**Work order:** What is needed here is every line of the records that includes "content".

════════════════

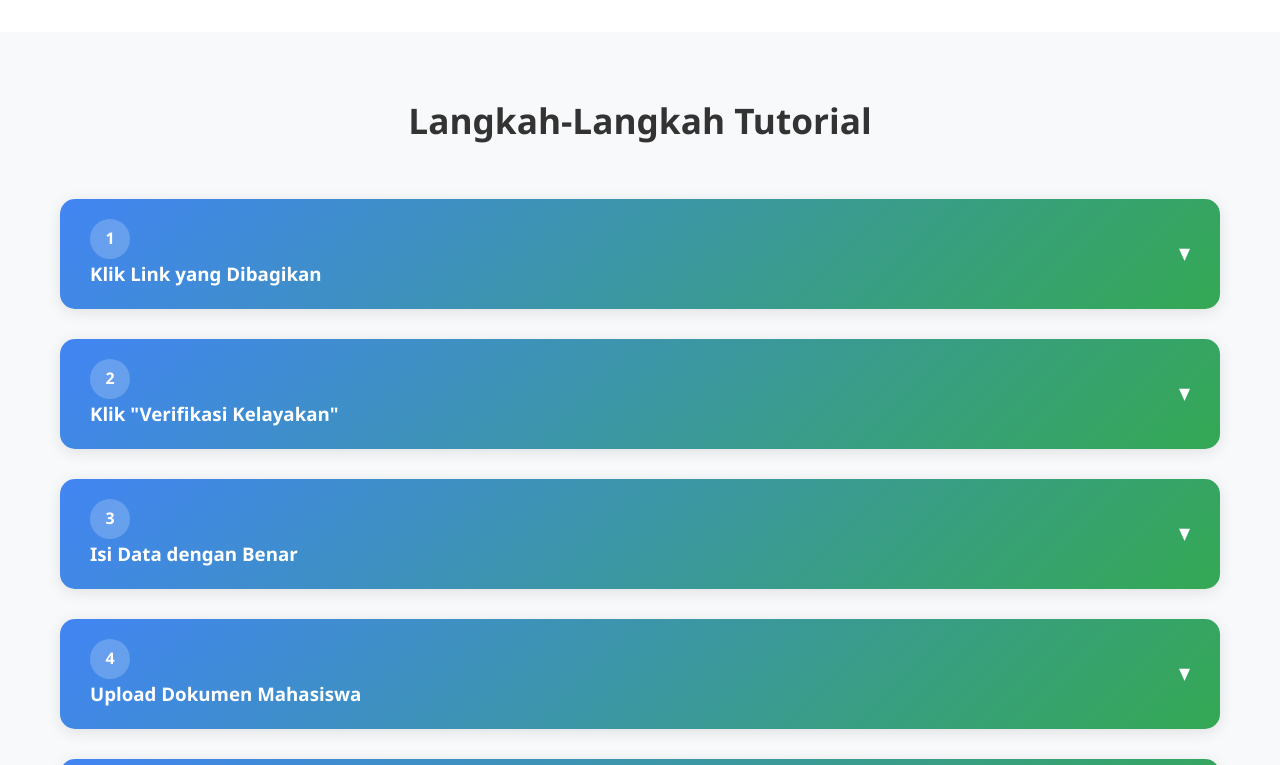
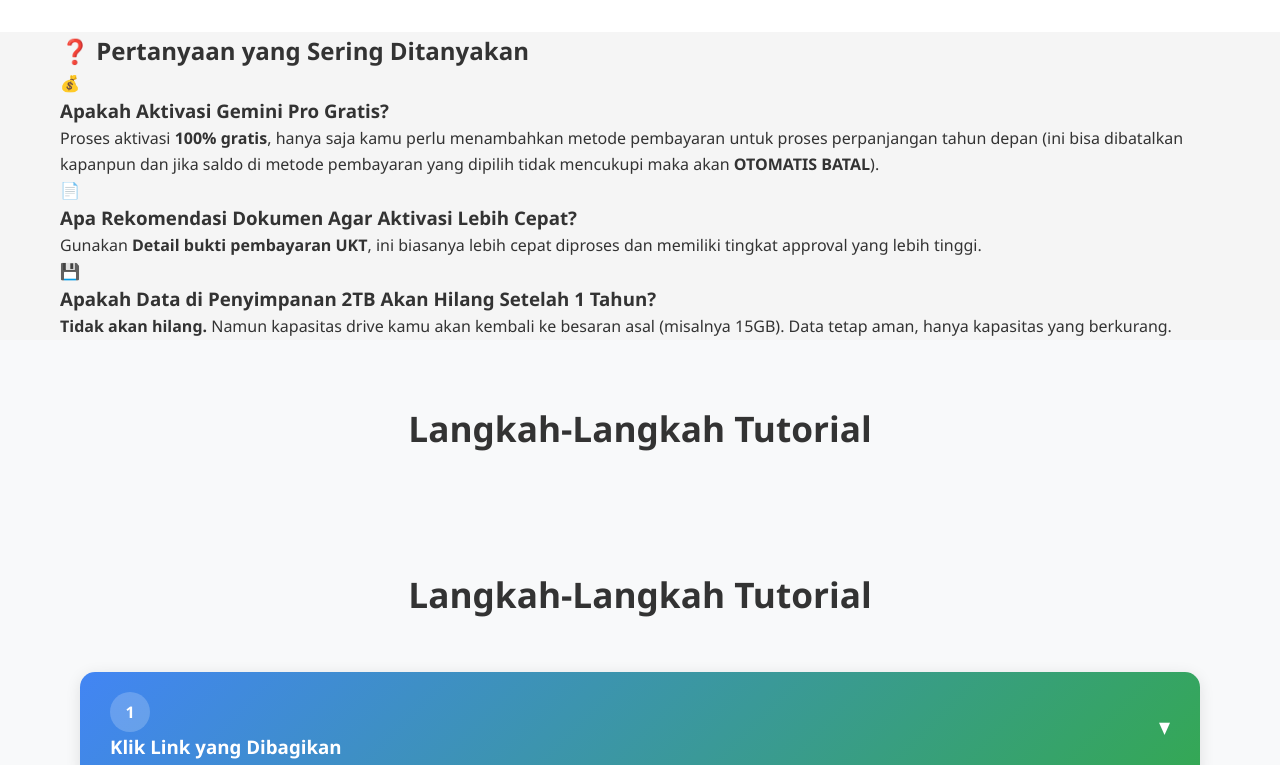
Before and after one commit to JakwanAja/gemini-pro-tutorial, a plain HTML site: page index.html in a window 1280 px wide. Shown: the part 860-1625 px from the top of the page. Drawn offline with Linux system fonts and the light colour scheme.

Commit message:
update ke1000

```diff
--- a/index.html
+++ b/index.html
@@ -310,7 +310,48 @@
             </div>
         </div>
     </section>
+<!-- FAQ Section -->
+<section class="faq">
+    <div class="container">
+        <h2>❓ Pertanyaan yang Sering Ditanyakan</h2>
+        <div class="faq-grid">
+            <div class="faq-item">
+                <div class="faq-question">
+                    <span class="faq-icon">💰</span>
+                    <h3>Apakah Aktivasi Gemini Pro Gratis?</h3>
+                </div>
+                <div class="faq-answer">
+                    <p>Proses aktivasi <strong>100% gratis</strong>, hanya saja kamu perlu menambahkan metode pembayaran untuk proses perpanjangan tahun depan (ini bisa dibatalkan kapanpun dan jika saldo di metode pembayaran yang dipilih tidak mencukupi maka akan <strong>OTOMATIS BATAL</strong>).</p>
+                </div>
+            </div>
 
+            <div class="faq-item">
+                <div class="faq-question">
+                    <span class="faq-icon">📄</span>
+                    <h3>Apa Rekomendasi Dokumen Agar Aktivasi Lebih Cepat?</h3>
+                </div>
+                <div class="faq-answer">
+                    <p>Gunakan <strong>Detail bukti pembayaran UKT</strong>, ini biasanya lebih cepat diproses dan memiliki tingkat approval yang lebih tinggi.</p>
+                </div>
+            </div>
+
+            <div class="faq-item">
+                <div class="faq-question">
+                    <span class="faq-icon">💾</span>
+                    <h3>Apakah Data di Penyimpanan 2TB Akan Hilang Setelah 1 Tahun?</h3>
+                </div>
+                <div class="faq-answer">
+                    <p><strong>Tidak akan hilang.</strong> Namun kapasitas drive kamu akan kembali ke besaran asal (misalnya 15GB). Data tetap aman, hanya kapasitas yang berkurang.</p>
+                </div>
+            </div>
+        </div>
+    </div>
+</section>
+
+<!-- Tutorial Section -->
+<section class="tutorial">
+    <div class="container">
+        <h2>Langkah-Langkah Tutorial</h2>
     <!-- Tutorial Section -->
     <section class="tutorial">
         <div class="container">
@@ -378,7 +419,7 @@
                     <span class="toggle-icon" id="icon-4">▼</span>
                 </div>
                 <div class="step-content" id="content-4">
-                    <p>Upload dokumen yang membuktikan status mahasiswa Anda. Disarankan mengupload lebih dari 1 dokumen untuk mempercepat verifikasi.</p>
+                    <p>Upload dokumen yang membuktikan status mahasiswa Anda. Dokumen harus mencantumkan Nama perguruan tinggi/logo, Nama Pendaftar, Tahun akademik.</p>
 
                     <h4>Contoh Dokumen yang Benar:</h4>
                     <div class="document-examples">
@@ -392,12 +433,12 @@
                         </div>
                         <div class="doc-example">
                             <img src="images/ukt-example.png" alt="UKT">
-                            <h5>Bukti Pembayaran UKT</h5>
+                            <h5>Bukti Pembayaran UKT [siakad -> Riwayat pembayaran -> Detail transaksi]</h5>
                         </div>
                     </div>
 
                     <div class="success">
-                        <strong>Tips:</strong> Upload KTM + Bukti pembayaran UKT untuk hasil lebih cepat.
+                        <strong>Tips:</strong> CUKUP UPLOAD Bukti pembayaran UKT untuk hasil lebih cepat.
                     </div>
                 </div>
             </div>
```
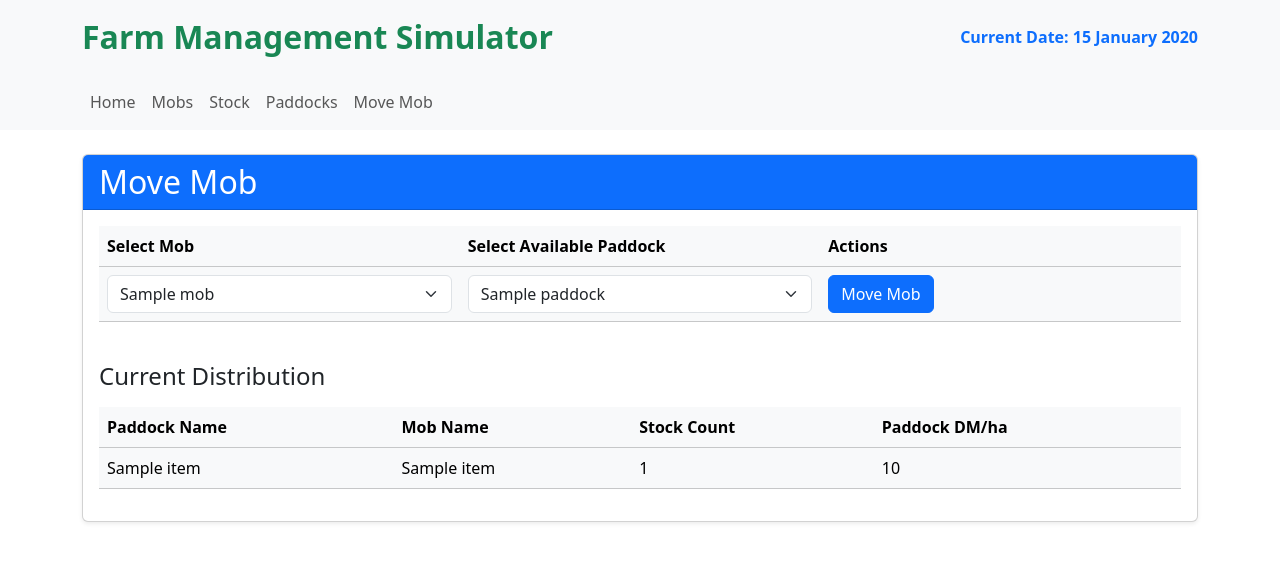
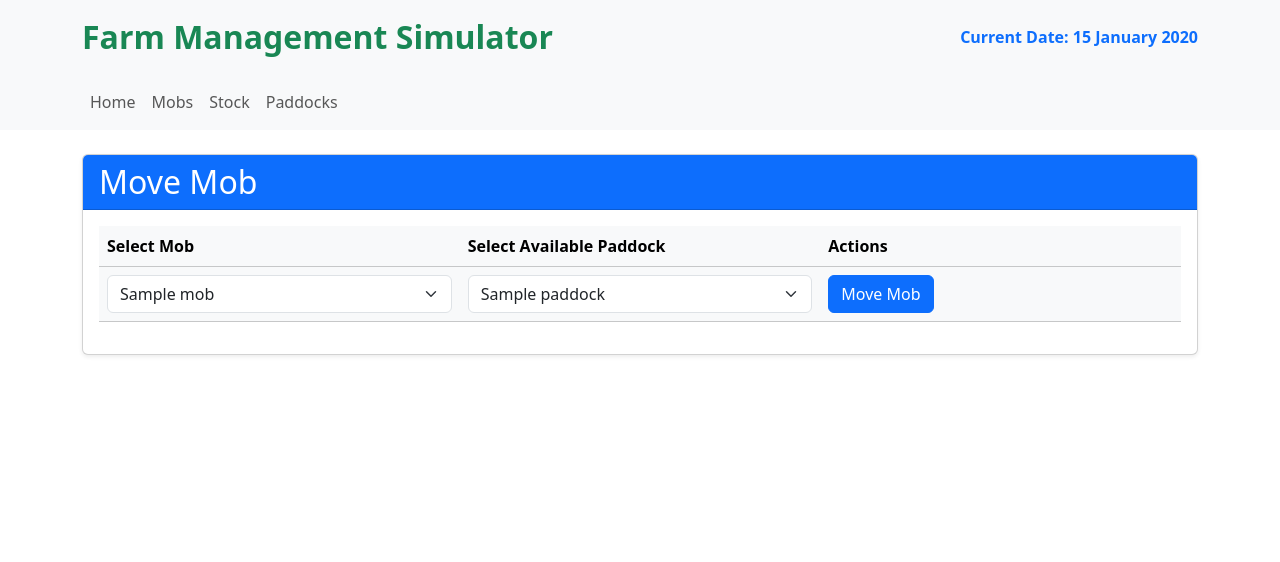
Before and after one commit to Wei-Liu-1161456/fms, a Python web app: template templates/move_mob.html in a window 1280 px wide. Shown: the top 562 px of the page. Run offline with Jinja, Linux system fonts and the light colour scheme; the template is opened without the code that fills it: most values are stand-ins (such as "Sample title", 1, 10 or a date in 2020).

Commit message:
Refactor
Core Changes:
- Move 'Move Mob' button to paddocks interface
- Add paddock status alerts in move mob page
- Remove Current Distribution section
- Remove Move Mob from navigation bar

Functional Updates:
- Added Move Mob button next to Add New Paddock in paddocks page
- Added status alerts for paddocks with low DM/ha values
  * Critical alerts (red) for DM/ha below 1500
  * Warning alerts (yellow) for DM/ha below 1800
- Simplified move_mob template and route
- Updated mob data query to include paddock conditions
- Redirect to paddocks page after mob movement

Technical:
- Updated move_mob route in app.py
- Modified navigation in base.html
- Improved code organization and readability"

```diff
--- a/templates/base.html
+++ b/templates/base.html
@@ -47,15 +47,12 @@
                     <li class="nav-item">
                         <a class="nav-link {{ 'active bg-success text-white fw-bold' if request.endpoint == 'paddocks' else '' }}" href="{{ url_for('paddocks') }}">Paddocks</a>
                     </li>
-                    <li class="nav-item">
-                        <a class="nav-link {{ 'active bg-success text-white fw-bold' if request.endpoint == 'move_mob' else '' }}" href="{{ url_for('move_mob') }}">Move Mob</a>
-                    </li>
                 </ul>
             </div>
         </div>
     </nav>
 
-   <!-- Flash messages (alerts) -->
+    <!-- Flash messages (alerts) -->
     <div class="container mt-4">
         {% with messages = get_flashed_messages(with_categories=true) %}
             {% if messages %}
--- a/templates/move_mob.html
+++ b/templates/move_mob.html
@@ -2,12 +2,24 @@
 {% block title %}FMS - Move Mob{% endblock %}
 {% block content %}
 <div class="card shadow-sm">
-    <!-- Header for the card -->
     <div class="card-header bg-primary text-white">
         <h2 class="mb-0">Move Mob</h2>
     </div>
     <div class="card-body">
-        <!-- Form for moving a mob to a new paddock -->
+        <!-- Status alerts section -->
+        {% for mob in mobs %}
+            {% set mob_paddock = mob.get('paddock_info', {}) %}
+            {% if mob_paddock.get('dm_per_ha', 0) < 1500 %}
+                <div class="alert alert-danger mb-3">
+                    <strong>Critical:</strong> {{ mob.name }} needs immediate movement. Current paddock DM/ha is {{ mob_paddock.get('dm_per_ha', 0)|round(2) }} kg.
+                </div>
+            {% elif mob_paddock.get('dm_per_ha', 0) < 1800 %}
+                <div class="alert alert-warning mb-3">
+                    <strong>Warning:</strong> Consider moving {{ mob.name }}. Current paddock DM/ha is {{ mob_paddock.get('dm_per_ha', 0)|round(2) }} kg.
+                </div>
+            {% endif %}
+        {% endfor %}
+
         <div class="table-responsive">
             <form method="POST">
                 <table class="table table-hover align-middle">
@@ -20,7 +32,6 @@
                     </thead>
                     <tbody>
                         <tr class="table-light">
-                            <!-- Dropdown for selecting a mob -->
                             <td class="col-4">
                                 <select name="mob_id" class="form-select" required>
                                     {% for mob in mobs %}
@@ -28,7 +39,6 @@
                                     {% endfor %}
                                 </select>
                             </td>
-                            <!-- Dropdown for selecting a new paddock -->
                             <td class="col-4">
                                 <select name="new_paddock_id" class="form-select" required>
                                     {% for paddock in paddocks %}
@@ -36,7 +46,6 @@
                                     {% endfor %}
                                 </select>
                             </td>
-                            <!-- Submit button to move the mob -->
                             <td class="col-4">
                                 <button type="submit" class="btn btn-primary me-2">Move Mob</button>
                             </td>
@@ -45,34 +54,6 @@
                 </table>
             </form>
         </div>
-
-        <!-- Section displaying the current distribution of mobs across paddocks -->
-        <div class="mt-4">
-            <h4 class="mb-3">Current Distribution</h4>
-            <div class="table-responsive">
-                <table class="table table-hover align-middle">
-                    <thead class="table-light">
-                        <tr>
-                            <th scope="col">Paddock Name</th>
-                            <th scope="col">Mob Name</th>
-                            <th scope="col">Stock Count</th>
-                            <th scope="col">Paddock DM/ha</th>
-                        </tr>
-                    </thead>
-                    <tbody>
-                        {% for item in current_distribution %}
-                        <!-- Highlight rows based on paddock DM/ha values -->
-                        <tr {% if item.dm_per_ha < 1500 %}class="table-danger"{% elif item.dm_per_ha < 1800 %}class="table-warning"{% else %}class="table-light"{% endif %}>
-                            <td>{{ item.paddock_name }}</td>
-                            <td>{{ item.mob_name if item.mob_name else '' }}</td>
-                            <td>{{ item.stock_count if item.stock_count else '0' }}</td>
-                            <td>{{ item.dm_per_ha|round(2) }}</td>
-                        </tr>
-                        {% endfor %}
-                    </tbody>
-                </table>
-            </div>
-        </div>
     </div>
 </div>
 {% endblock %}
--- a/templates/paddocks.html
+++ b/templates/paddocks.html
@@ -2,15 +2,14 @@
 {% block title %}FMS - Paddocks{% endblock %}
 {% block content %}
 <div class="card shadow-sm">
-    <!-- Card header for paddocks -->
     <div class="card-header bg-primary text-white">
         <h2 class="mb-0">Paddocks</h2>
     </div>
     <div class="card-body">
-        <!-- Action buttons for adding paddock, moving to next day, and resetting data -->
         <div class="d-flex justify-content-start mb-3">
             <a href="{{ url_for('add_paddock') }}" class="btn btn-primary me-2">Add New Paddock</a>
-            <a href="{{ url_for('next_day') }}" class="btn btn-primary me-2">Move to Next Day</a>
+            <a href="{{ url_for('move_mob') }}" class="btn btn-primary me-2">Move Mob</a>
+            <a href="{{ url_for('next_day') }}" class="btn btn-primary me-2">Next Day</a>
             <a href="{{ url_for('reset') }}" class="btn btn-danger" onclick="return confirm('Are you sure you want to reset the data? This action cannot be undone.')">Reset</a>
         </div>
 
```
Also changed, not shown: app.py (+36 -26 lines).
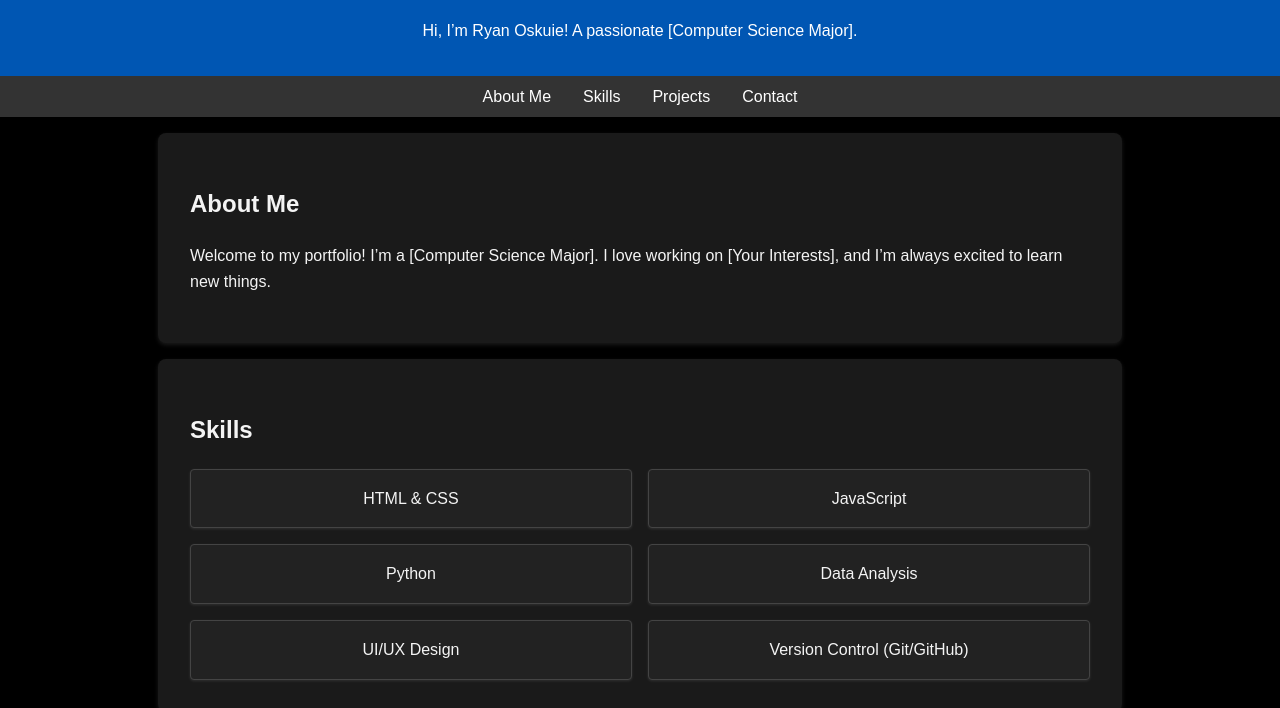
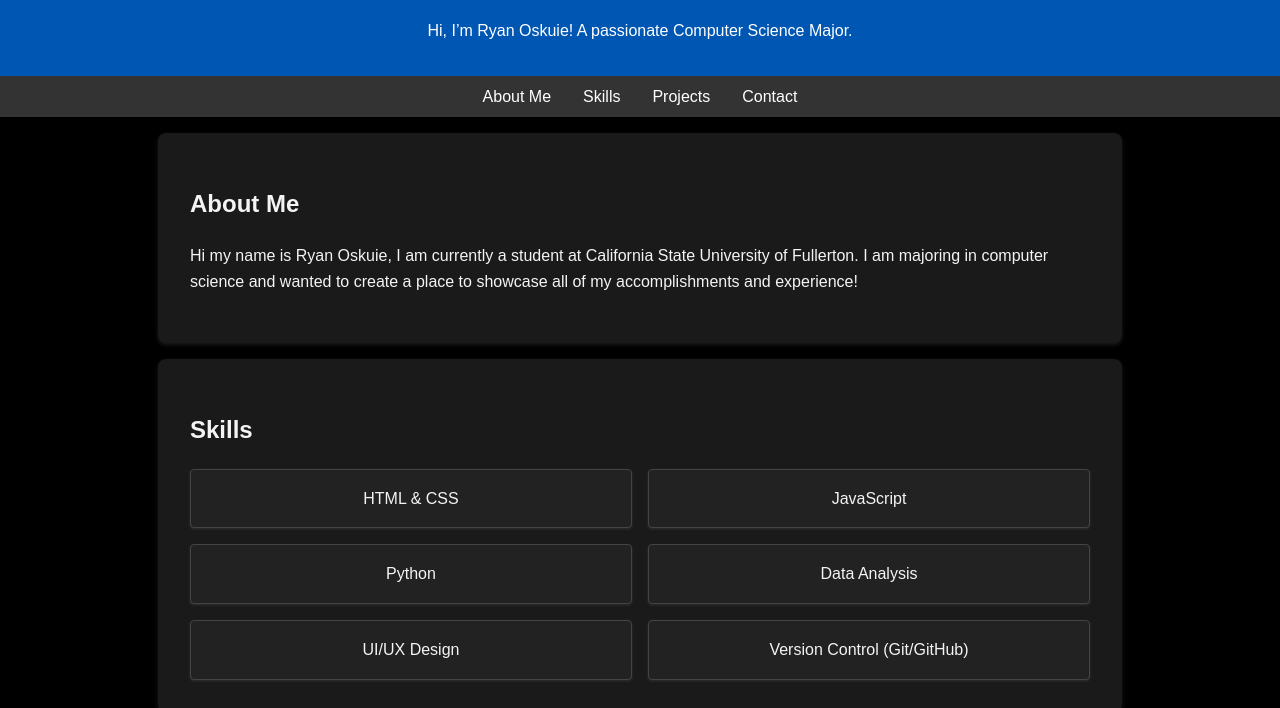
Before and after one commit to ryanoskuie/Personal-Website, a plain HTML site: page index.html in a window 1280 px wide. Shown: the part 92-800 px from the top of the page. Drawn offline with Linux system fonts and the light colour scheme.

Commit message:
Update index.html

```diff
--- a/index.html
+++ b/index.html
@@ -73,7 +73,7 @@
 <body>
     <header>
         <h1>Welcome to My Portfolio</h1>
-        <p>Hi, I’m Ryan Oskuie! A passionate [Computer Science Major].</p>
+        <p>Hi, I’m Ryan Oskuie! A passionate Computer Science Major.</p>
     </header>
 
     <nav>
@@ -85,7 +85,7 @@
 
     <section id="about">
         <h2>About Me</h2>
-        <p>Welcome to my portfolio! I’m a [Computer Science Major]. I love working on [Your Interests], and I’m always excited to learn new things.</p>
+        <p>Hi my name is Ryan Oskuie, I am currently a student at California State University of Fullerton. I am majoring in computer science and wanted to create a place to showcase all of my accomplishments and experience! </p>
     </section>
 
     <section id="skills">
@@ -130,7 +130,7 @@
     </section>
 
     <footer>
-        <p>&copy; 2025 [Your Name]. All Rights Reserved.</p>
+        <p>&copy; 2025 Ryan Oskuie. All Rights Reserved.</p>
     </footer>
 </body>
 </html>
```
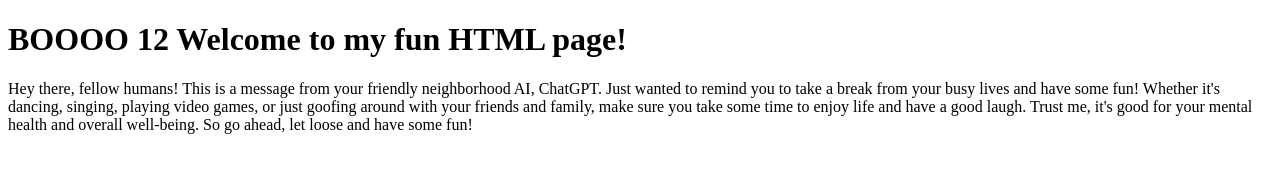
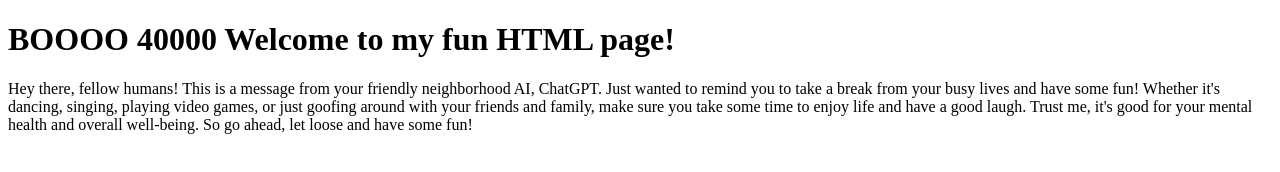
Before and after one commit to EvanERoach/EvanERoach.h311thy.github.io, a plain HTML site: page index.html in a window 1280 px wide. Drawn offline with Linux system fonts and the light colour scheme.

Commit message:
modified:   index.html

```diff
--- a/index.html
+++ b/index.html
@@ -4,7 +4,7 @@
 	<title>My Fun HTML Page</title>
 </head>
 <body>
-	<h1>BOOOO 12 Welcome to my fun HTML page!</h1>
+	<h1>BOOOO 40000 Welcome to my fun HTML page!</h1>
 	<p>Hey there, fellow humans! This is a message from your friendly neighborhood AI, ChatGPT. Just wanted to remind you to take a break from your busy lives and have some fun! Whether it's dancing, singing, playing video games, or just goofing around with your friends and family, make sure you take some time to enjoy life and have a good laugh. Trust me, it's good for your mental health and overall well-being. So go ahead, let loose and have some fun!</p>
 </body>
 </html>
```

════════════════

**Answer below:**
                 <div class="step-content" id="content-4">
 {% block content %}
 {% block content %}
         <div class="d-flex justify-content-start mb-3">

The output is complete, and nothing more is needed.